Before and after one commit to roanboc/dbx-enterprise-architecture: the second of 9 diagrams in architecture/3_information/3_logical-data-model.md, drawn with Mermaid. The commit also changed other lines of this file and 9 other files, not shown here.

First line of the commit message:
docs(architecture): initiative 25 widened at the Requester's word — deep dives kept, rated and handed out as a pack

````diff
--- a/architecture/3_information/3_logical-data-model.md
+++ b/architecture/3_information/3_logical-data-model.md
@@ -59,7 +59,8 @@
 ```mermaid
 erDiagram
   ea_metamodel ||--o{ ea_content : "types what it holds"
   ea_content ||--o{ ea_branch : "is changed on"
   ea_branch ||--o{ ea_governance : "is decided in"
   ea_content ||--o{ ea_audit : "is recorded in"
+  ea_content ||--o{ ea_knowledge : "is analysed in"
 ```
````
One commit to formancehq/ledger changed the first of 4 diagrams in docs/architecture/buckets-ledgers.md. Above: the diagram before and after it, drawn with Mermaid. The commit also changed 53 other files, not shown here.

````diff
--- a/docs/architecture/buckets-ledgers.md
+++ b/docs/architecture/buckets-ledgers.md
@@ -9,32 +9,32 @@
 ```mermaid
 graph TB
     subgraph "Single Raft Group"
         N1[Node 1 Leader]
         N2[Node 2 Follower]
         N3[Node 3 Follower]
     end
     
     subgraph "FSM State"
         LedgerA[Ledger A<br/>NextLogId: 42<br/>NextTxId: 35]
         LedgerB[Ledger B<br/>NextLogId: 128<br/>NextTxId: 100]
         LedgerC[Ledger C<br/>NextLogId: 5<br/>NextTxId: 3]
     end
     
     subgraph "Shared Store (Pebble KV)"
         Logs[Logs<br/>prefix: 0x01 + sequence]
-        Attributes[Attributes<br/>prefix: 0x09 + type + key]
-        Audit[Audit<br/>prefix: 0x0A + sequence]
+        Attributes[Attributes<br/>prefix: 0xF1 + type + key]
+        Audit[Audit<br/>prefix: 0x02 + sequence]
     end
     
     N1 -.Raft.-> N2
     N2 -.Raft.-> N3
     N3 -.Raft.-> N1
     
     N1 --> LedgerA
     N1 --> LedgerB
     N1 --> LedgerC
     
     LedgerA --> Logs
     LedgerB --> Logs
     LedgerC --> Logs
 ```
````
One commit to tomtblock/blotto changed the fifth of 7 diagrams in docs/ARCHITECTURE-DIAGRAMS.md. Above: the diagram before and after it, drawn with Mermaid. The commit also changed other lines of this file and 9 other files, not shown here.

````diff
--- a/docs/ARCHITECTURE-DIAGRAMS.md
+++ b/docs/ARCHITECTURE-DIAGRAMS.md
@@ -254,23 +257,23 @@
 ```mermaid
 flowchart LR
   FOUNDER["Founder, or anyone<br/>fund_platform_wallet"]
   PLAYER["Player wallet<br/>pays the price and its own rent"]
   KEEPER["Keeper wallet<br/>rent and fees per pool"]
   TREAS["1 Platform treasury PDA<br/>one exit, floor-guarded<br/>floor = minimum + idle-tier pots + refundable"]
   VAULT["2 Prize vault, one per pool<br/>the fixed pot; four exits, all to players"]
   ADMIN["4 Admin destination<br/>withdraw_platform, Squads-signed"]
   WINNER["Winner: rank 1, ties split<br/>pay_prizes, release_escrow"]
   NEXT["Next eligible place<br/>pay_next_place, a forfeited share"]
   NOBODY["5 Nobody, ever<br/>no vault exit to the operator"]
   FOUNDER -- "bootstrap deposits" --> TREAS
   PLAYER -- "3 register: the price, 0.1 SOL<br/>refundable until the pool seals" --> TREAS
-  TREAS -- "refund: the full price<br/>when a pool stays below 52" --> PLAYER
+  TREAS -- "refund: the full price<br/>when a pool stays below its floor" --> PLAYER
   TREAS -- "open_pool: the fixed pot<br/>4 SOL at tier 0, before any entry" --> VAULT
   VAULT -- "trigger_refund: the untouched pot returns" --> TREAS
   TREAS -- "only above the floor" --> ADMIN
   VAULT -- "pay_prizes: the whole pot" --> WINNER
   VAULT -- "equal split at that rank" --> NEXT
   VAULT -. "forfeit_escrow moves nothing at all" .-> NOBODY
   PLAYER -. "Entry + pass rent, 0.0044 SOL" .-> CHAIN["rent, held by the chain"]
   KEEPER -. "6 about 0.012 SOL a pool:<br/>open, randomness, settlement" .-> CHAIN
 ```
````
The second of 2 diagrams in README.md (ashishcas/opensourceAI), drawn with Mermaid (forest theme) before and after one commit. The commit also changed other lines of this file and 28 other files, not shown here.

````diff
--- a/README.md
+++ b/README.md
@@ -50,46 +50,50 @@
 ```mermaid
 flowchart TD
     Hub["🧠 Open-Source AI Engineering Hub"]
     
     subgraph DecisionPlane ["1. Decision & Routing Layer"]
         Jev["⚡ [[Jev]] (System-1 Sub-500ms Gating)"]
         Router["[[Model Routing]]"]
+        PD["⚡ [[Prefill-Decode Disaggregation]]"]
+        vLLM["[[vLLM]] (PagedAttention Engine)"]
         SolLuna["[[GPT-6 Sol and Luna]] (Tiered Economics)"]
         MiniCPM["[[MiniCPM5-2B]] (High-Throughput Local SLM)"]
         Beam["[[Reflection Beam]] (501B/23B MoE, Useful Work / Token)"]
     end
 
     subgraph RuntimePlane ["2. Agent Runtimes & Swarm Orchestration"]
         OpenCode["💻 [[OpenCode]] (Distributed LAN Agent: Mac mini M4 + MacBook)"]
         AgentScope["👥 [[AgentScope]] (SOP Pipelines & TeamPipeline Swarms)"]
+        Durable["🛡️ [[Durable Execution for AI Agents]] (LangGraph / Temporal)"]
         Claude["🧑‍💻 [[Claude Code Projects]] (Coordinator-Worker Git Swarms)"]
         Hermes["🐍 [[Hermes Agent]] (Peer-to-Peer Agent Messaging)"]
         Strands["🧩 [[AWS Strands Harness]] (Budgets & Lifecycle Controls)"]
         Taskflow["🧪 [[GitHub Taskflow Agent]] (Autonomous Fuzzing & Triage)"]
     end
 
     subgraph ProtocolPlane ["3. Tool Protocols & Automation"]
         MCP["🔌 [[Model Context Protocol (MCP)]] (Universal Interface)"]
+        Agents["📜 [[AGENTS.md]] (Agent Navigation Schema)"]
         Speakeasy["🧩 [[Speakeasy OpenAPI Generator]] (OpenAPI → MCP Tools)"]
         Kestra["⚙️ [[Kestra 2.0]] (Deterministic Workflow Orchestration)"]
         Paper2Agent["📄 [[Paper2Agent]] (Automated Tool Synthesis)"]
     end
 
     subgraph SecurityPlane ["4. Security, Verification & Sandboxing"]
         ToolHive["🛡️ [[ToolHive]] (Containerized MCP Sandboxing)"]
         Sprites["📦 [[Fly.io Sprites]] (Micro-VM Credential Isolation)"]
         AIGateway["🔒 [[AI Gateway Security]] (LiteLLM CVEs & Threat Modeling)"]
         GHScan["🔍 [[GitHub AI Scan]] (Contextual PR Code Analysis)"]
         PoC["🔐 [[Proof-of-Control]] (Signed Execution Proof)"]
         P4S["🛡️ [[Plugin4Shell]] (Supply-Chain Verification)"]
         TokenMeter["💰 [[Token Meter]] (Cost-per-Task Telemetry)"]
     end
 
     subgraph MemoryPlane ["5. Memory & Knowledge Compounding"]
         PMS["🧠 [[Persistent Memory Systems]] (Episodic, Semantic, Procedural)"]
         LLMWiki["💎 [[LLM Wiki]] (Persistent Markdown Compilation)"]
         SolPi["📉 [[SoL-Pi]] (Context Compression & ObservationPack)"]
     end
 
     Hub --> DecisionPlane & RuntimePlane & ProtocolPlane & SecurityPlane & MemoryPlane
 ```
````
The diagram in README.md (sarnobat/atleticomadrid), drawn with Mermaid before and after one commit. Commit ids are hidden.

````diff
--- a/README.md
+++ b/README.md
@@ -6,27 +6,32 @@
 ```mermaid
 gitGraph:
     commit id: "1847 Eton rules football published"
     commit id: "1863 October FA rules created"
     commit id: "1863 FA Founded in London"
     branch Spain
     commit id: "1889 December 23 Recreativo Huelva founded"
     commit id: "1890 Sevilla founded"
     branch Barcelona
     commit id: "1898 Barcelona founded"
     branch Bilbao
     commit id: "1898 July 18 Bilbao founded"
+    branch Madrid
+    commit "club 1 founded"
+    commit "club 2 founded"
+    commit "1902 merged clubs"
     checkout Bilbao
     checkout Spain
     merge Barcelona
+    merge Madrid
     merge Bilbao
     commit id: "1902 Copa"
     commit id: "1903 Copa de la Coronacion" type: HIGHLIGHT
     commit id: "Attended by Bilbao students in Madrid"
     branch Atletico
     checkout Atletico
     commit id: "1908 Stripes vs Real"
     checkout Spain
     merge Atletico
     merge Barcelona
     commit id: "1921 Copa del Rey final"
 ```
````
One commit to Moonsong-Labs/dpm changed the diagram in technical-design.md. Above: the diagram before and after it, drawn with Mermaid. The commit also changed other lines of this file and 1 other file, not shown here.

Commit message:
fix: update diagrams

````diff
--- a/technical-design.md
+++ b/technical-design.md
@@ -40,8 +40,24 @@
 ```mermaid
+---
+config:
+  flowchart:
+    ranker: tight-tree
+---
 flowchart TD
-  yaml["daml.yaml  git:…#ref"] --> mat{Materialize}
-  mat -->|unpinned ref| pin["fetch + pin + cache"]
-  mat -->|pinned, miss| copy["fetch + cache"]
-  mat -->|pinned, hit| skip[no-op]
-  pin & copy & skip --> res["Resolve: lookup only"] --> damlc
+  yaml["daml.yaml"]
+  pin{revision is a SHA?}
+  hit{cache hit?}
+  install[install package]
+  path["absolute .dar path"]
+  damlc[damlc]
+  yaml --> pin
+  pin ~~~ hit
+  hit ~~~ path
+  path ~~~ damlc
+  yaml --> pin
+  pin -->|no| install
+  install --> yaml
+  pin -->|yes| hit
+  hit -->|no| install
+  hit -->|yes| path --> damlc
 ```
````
━━━━━━
*Try it*
From the line holding "[[Jev]] (System-1 Sub-500ms" to the line holding "[[Kestra 2.0]] (Deterministic", inclusive, restate each line above exactly as written.

*Exercise answer*
         Jev["⚡ [[Jev]] (System-1 Sub-500ms Gating)"]
         Router["[[Model Routing]]"]
+        PD["⚡ [[Prefill-Decode Disaggregation]]"]
+        vLLM["[[vLLM]] (PagedAttention Engine)"]
         SolLuna["[[GPT-6 Sol and Luna]] (Tiered Economics)"]
         MiniCPM["[[MiniCPM5-2B]] (High-Throughput Local SLM)"]
         Beam["[[Reflection Beam]] (501B/23B MoE, Useful Work / Token)"]
     end
 
     subgraph RuntimePlane ["2. Agent Runtimes & Swarm Orchestration"]
         OpenCode["💻 [[OpenCode]] (Distributed LAN Agent: Mac mini M4 + MacBook)"]
         AgentScope["👥 [[AgentScope]] (SOP Pipelines & TeamPipeline Swarms)"]
+        Durable["🛡️ [[Durable Execution for AI Agents]] (LangGraph / Temporal)"]
         Claude["🧑‍💻 [[Claude Code Projects]] (Coordinator-Worker Git Swarms)"]
         Hermes["🐍 [[Hermes Agent]] (Peer-to-Peer Agent Messaging)"]
         Strands["🧩 [[AWS Strands Harness]] (Budgets & Lifecycle Controls)"]
         Taskflow["🧪 [[GitHub Taskflow Agent]] (Autonomous Fuzzing & Triage)"]
     end
 
     subgraph ProtocolPlane ["3. Tool Protocols & Automation"]
         MCP["🔌 [[Model Context Protocol (MCP)]] (Universal Interface)"]
+        Agents["📜 [[AGENTS.md]] (Agent Navigation Schema)"]
         Speakeasy["🧩 [[Speakeasy OpenAPI Generator]] (OpenAPI → MCP Tools)"]
         Kestra["⚙️ [[Kestra 2.0]] (Deterministic Workflow Orchestration)"]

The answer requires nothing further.